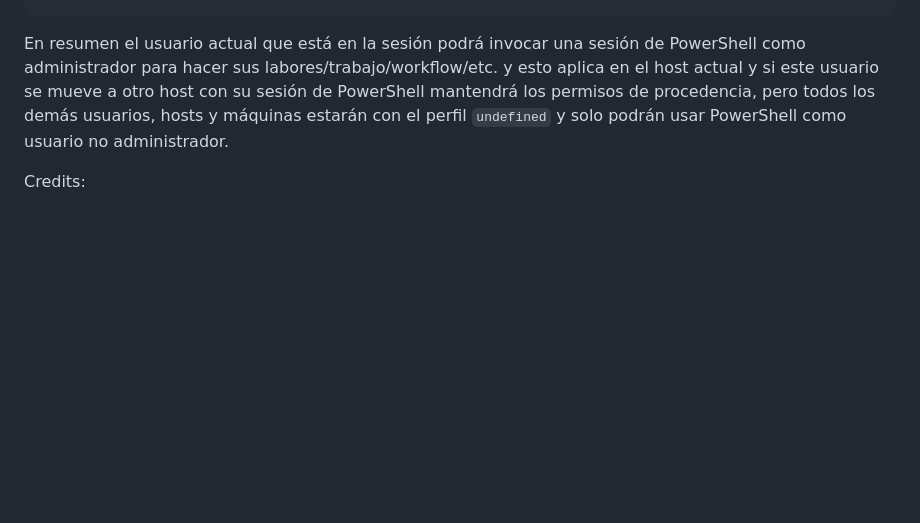
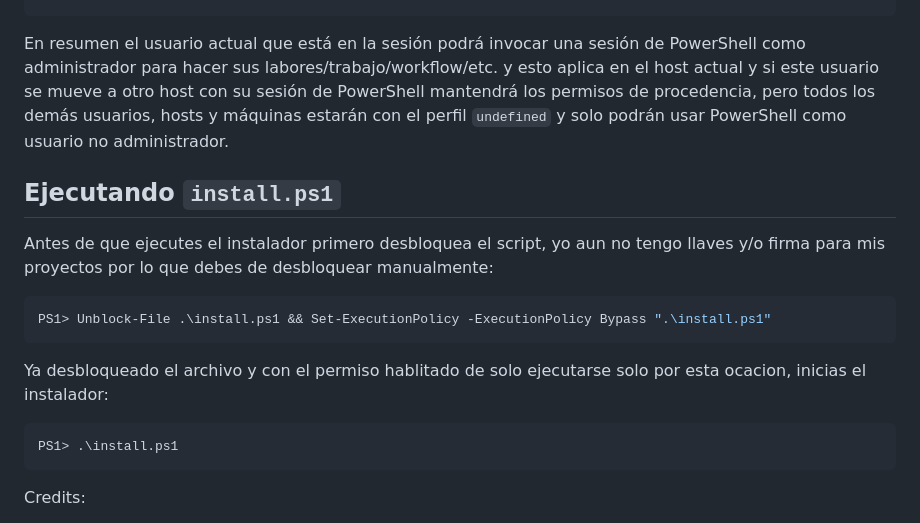
Before and after one commit to robbpaulsen/pshell, a Markdown page: README.md, the part around the change. GitHub-like rendering; blank space fills up the shorter version.

Commit message:
Pruebas con markdown 3

````diff
--- a/README.md
+++ b/README.md
@@ -35,6 +35,20 @@ PS1> Set-ExecutionPolicy -ExecutionPolicy RemoteSigned -Scope CurrentUser
 
 En resumen el usuario actual que está en la sesión podrá invocar una sesión de PowerShell como administrador para hacer sus labores/trabajo/workflow/etc. y esto aplica en el host actual y si este usuario se mueve a otro host con su sesión de PowerShell mantendrá los permisos de procedencia, pero todos los demás usuarios, hosts y máquinas estarán con el perfil `undefined` y solo podrán usar PowerShell como usuario no administrador.
 
+## Ejecutando `install.ps1`
+
+Antes de que ejecutes el instalador primero desbloquea el script, yo aun no tengo llaves y/o firma para mis proyectos por lo que debes de desbloquear manualmente:
+
+```powershell
+PS1> Unblock-File .\install.ps1 && Set-ExecutionPolicy -ExecutionPolicy Bypass ".\install.ps1"
+```
+
+Ya desbloqueado el archivo y con el permiso hablitado de solo ejecutarse solo por esta ocacion, inicias el instalador:
+
+```powershell
+PS1> .\install.ps1
+```
+
 Credits:
 
 * For all the Themes/CoorSchemes on Windows Terminal and various plus terminals ![mbadolato](https://github.com/mbadolato/iTerm2-Color-Schemes)
````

----

* _WHAT THE TASK REQUIRES_: With the pictures removed, copy the data above word for word.

* _OUTPUT FOR THIS TASK_:
Before and after one commit to robbpaulsen/pshell, a Markdown page: README.md, the part around the change. GitHub-like rendering; blank space fills up the shorter version.

Commit message:
Pruebas con markdown 3

````diff
--- a/README.md
+++ b/README.md
@@ -35,6 +35,20 @@ PS1> Set-ExecutionPolicy -ExecutionPolicy RemoteSigned -Scope CurrentUser
 
 En resumen el usuario actual que está en la sesión podrá invocar una sesión de PowerShell como administrador para hacer sus labores/trabajo/workflow/etc. y esto aplica en el host actual y si este usuario se mueve a otro host con su sesión de PowerShell mantendrá los permisos de procedencia, pero todos los demás usuarios, hosts y máquinas estarán con el perfil `undefined` y solo podrán usar PowerShell como usuario no administrador.
 
+## Ejecutando `install.ps1`
+
+Antes de que ejecutes el instalador primero desbloquea el script, yo aun no tengo llaves y/o firma para mis proyectos por lo que debes de desbloquear manualmente:
+
+```powershell
+PS1> Unblock-File .\install.ps1 && Set-ExecutionPolicy -ExecutionPolicy Bypass ".\install.ps1"
+```
+
+Ya desbloqueado el archivo y con el permiso hablitado de solo ejecutarse solo por esta ocacion, inicias el instalador:
+
+```powershell
+PS1> .\install.ps1
+```
+
 Credits:
 
 * For all the Themes/CoorSchemes on Windows Terminal and various plus terminals ![mbadolato](https://github.com/mbadolato/iTerm2-Color-Schemes)
````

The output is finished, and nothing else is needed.